If a loved one has passed away, you might decide to have a headstone carved in their memory. This is a heartfelt memorial and a unique way to remember them and where they were laid to rest. However, it can be difficult if you don’t know how to go about it.
Here, we provide an overview of proper headstone etiquette.
The deceased’s will or other end-of-life arrangements may have included detailed instructions for their headstone. For example, a couple could have left a will that specifies the kind of husband and wife headstone they’d like, plus any additional inscriptions or decorations for the gravestone.
However, many people pass away without communicating their final desires to their loved ones. When this happens, the next-of-kin (e.g., wife, husband, or kids) takes charge. Extended family members may also be consulted if these family members and loved ones aren’t available.
Ultimately, what matters is that you choose the headstone that best honors the life of your loved one.
There are different headstone rules depending on the cemetery location. These cemetery restrictions frequently specify the acceptable types, dimensions, materials, features, and ornaments of headstones. Before going grave marker shopping, it is advisable to familiarize yourself with the regulations of your preferred burial site.
To personalize the headstone and honor the deceased, many people and families engrave epitaphs on the gravestone of a loved one. The great thing about epitaphs is that there’s no format necessary – you can get creative in how to express your grief and love for the deceased.
Here are some examples of how to start your epitaph:
Inscriptions typically incorporate the name and birth and death dates of the person buried there. For example, you may write, “In memory of Anna Marie, beloved mother, daughter, and wife (1950-2019)”.
If you don’t want to use your own words, you can lift lines from a religious text or even quote from a book, film, poem, or song that the person loved.
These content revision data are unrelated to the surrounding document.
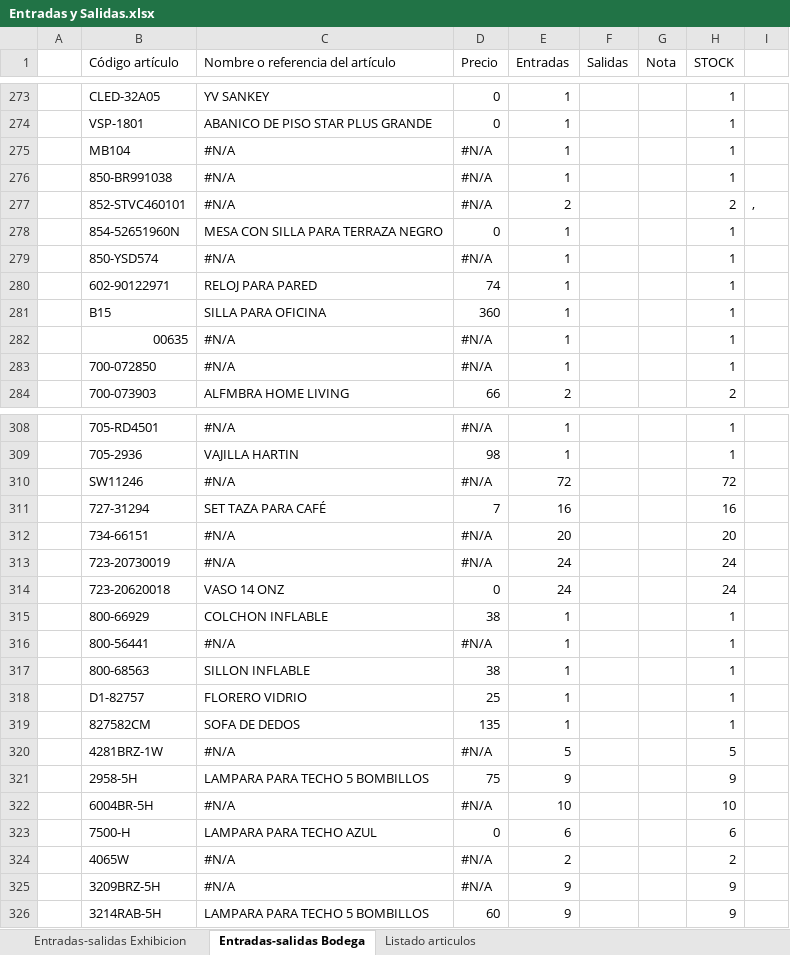
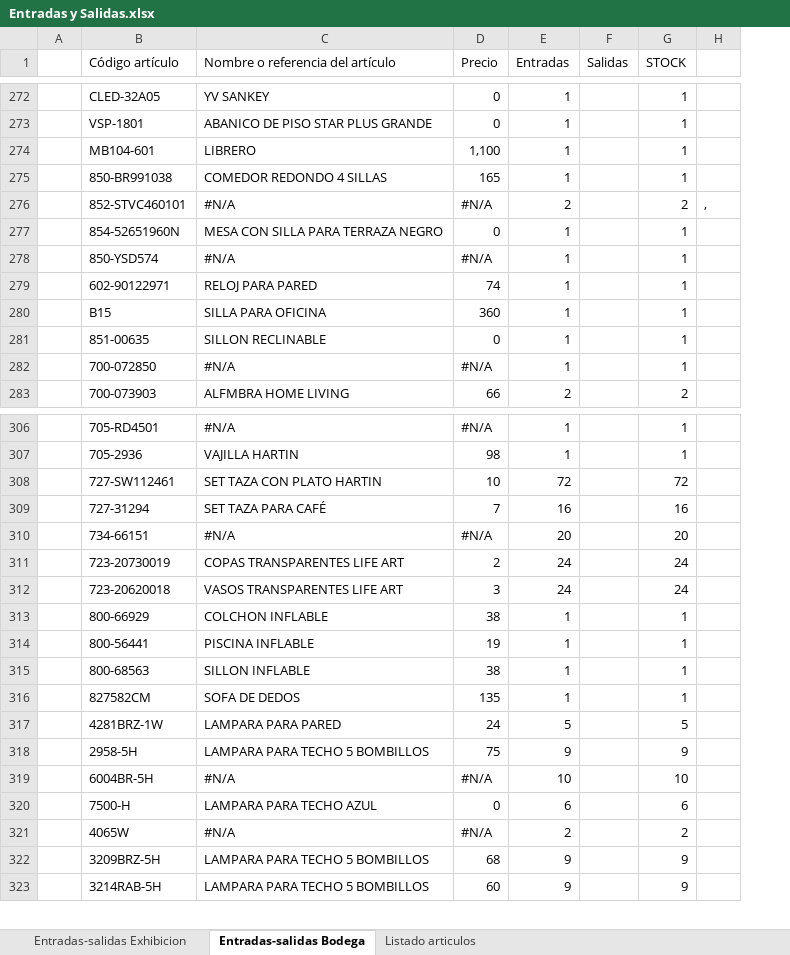
Before and after one commit to ajsilesleiva/MH, an Excel workbook: Entradas y Salidas.xlsx, sheet Entradas-salidas Bodega, drawn as a sheet; only a part is shown, gaps mark what is left out; values as stored, in another font and other column widths than the file's, no cell formats; conditional formats not drawn; removed rows and columns are numbered as before the commit, all else as after; the diff covers the shown part only; the diff names each change by its address in the sheet, - before the commit and + after, or states it on an @@ line.

```diff
--- a/Entradas y Salidas.xlsx (sheet Entradas-salidas Bodega)
+++ b/Entradas y Salidas.xlsx (sheet Entradas-salidas Bodega)
-column G (Nota), empty
-row 275:  | MB104 | #N/A | #N/A | 1 |  |  | 1
+row 274:  | MB104-601 | LIBRERO | 1,100 | 1 |  | 1
-C275 (Nombre o referencia del artículo): #N/A
+C275 (Nombre o referencia del artículo): COMEDOR REDONDO 4 SILLAS
-D275 (Precio): #N/A
+D275 (Precio): 165
-row 282:  | 00635 | #N/A | #N/A | 1 |  |  | 1
+row 281:  | 851-00635 | SILLON RECLINABLE | 0 | 1 |  | 1
-row 310:  | SW11246 | #N/A | #N/A | 72 |  |  | 72
+row 308:  | 727-SW112461 | SET TAZA CON PLATO HARTIN | 10 | 72 |  | 72
-C311 (Nombre o referencia del artículo): #N/A
+C311 (Nombre o referencia del artículo): COPAS TRANSPARENTES LIFE ART
-D311 (Precio): #N/A
+D311 (Precio): 2
-C312 (Nombre o referencia del artículo): VASO 14 ONZ
+C312 (Nombre o referencia del artículo): VASOS TRANSPARENTES LIFE ART
-D312 (Precio): 0
+D312 (Precio): 3
-C314 (Nombre o referencia del artículo): #N/A
+C314 (Nombre o referencia del artículo): PISCINA INFLABLE
-D314 (Precio): #N/A
+D314 (Precio): 19
-row 318:  | D1-82757 | FLORERO VIDRIO | 25 | 1 |  |  | 1
-C317 (Nombre o referencia del artículo): #N/A
+C317 (Nombre o referencia del artículo): LAMPARA PARA PARED
-D317 (Precio): #N/A
+D317 (Precio): 24
-C322 (Nombre o referencia del artículo): #N/A
+C322 (Nombre o referencia del artículo): LAMPARA PARA TECHO 5 BOMBILLOS
-D322 (Precio): #N/A
+D322 (Precio): 68
```
Also changed, not shown: 1 added row, 3 removed rows and 12 edited cells elsewhere in this sheet, sheet Listado articulos, sheet Entradas-salidas Exhibicion, cell formats, formulas that keep their value, hidden cells.
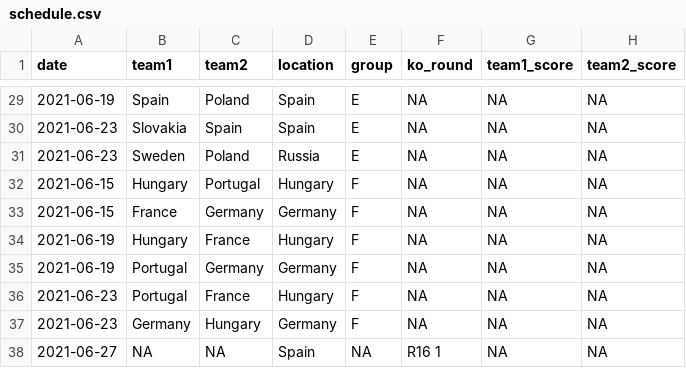
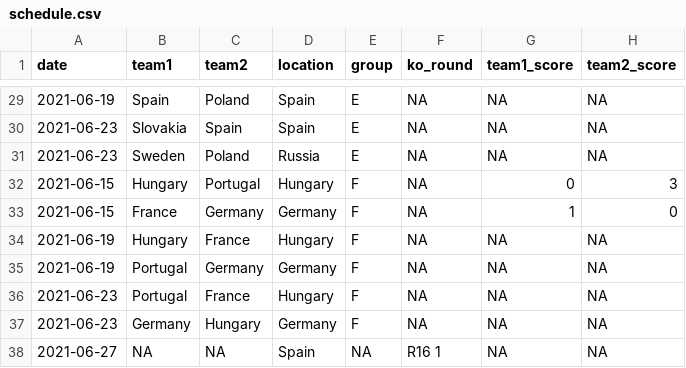
Before and after one commit to lbenz730/euro_cup_2021, a CSV file: data/schedule.csv, drawn as a sheet; only a part is shown, gaps mark what is left out.

```diff
--- a/data/schedule.csv
+++ b/data/schedule.csv
@@ -31,4 +31,4 @@ date,team1,team2,location,group,ko_round,team1_score,team2_score
 2021-06-23,Sweden,Poland,Russia,E,NA,NA,NA
-2021-06-15,Hungary,Portugal,Hungary,F,NA,NA,NA
-2021-06-15,France,Germany,Germany,F,NA,NA,NA
+2021-06-15,Hungary,Portugal,Hungary,F,NA,0,3
+2021-06-15,France,Germany,Germany,F,NA,1,0
 2021-06-19,Hungary,France,Hungary,F,NA,NA,NA
```
Also changed, not shown: 12 other files.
While most epitaphs are meaningful and sweet, others are funny, lighthearted, or witty – reflecting the deceased’s personality.
We recommend that you choose an inscription that will stand the test of time and impact those who read it – even if they’re not related to the deceased.
You can use wreaths and flowers to beautify the last resting place of your loved one. Before setting anything on the grave, check with the cemetery office as most memorial gardens have a list of permitted decorations. Although there are exceptions, most cemeteries allow flowers, wreaths, pictures, small flags, and religious objects like crosses and statues.
In general, ornaments that are difficult to maintain, dangerous, or obstruct grass maintenance are not allowed. This varies from cemetery to cemetery, but things like lights, stuffed animals, giant flags, candles, and fencing borders are typically not allowed.
It’s challenging to condense a lifetime’s worth of emotions and memories into a short epitaph. But when you include as much information as possible, the inscription could end up cluttered and unsightly. You’ll want to stick to 1-2 short sentences at most, especially because longer inscriptions (and bigger headstones) could eat into your budget.
Don’t rush creating the inscription – it could take weeks, months, or even years before you figure out the perfect headstone design and words to accompany it. As this is a permanent memorial for a loved one, it pays to be patient and wait until you know what to say. Nobody should pressure you or make you feel guilty for taking your time about something this significant.
The headstone of your loved one offers you the chance to tell the world about their legacy. You may describe who they were and how you cherish them with your inscription and embellishments.
We hope the tips in this headstone inscription etiquette guide help you choose and design the perfect headstone for your deceased loved one.